A complete answer lists every line of the entries below where the string "brief" appears.

** Opening INPUT MATERIAL block **

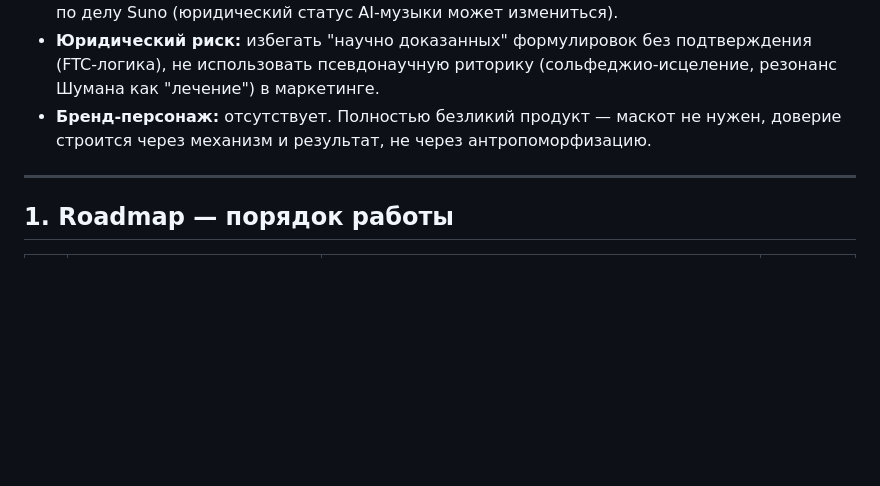
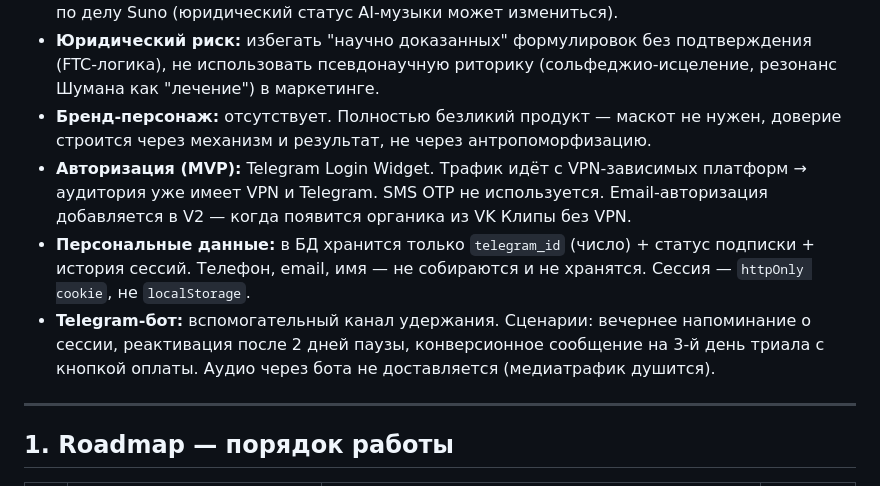
Before and after one commit to usoltvas870/dreif, a Markdown page: project-brief.md, the part around the change. Rendered like a GitHub page; blank space fills up the shorter version.

```diff
--- a/project-brief.md
+++ b/project-brief.md
@@ -26,6 +26,9 @@
 - **Производство звука (MVP-этап):** эмбиент-обёртка — Suno (не Udio, у него закрытый контур, нельзя экспортировать); точные бинауральные/изохронные частоты — отдельный DSP-синтез, не через AI. План миграции на лицензированную библиотеку или авторскую композицию — после первых платных подписчиков и после июльского 2026 решения суда по делу Suno (юридический статус AI-музыки может измениться).
 - **Юридический риск:** избегать "научно доказанных" формулировок без подтверждения (FTC-логика), не использовать псевдонаучную риторику (сольфеджио-исцеление, резонанс Шумана как "лечение") в маркетинге.
 - **Бренд-персонаж:** отсутствует. Полностью безликий продукт — маскот не нужен, доверие строится через механизм и результат, не через антропоморфизацию.
+- **Авторизация (MVP):** Telegram Login Widget. Трафик идёт с VPN-зависимых платформ → аудитория уже имеет VPN и Telegram. SMS OTP не используется. Email-авторизация добавляется в V2 — когда появится органика из VK Клипы без VPN.
+- **Персональные данные:** в БД хранится только `telegram_id` (число) + статус подписки + история сессий. Телефон, email, имя — не собираются и не хранятся. Сессия — `httpOnly cookie`, не `localStorage`.
+- **Telegram-бот:** вспомогательный канал удержания. Сценарии: вечернее напоминание о сессии, реактивация после 2 дней паузы, конверсионное сообщение на 3-й день триала с кнопкой оплаты. Аудио через бота не доставляется (медиатрафик душится).
 
 ---
 
```
Also changed, not shown: state.md (+5 -1 lines).
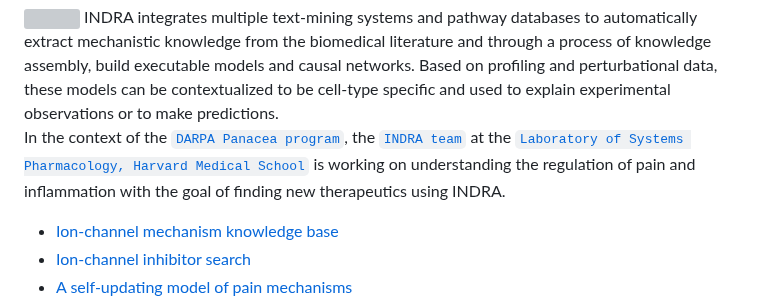
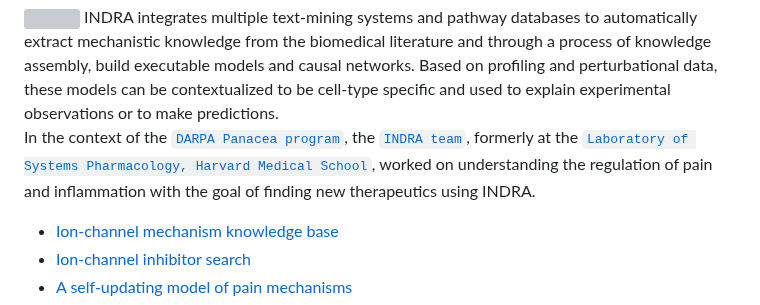
Before and after one commit to gyorilab/panacea_indra, a Markdown page: docs/README.md, the part around one of its changes. GitHub-like rendering; grey boxes are pictures that could not be loaded.

Commit message:
Replace: indralab -> gyorilab, use past tense for HMS affiliation

```diff
--- a/docs/README.md
+++ b/docs/README.md
@@ -12,9 +12,9 @@ explain experimental observations or to make predictions.
 
 
 In the context of the [`DARPA Panacea program`](https://www.darpa.mil/program/panacea),
-the [`INDRA team`](https://indralab.github.io/) at the
-[`Laboratory of Systems Pharmacology, Harvard Medical School`](https://hits.harvard.edu/)
-is working on understanding the regulation of pain and inflammation with the
+the [`INDRA team`](https://gyorilab.github.io/), formerly at the
+[`Laboratory of Systems Pharmacology, Harvard Medical School`](https://hits.harvard.edu/),
+worked on understanding the regulation of pain and inflammation with the
 goal of finding new therapeutics using INDRA.
 
 - [Ion-channel mechanism knowledge base](#ion-channel-kb)
```
Also changed, not shown: other parts of docs/README.md (+2 -2 lines).
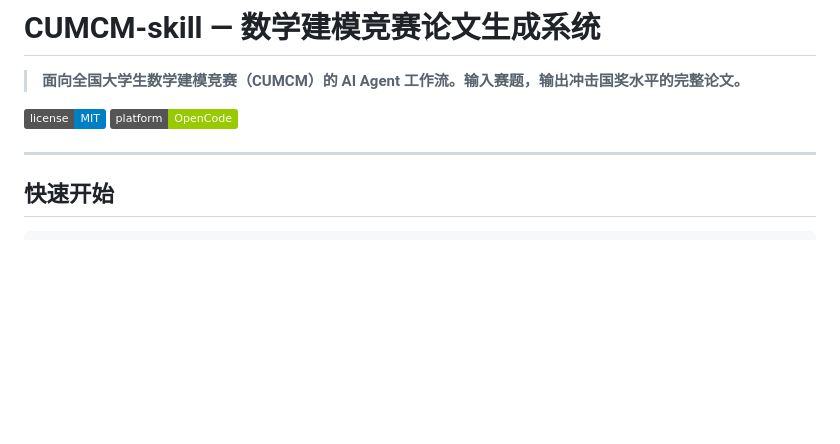
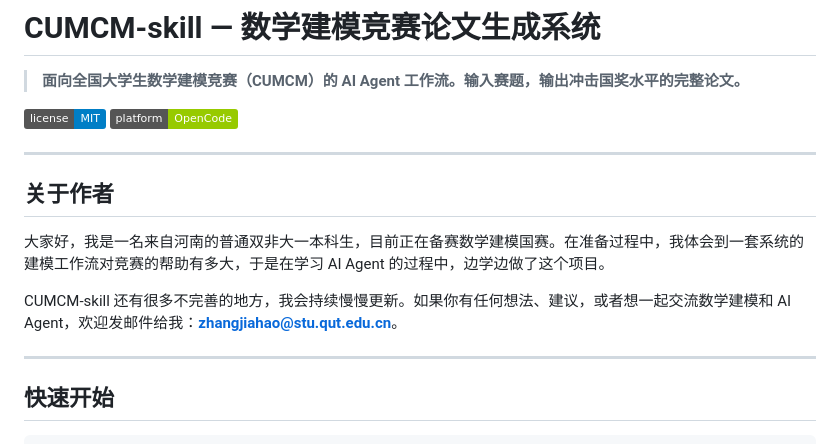
Before and after one commit to vdlhui/CUMCM-skill, a Markdown page: README.md, the part around the change. Drawn GitHub-style; badges without logos; blank space fills up the shorter version.

Commit message:
Update README with author details
Added author information and contact details to README.

```diff
--- a/README.md
+++ b/README.md
@@ -4,6 +4,14 @@
 
 [![License](https://img.shields.io/badge/license-MIT-blue.svg)]()
 [![Platform](https://img.shields.io/badge/platform-OpenCode-green.svg)](https://opencode.ai)
+
+---
+
+## 关于作者
+
+大家好，我是一名来自河南的普通双非大一本科生，目前正在备赛数学建模国赛。在准备过程中，我体会到一套系统的建模工作流对竞赛的帮助有多大，于是在学习 AI Agent 的过程中，边学边做了这个项目。
+
+CUMCM-skill 还有很多不完善的地方，我会持续慢慢更新。如果你有任何想法、建议，或者想一起交流数学建模和 AI Agent，欢迎发邮件给我：**zhangjiahao@stu.qut.edu.cn**。
 
 ---
 
```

** Closing INPUT MATERIAL block **

▸ **TASK RESPONSE**
Before and after one commit to usoltvas870/dreif, a Markdown page: project-brief.md, the part around the change. Rendered like a GitHub page; blank space fills up the shorter version.
--- a/project-brief.md
+++ b/project-brief.md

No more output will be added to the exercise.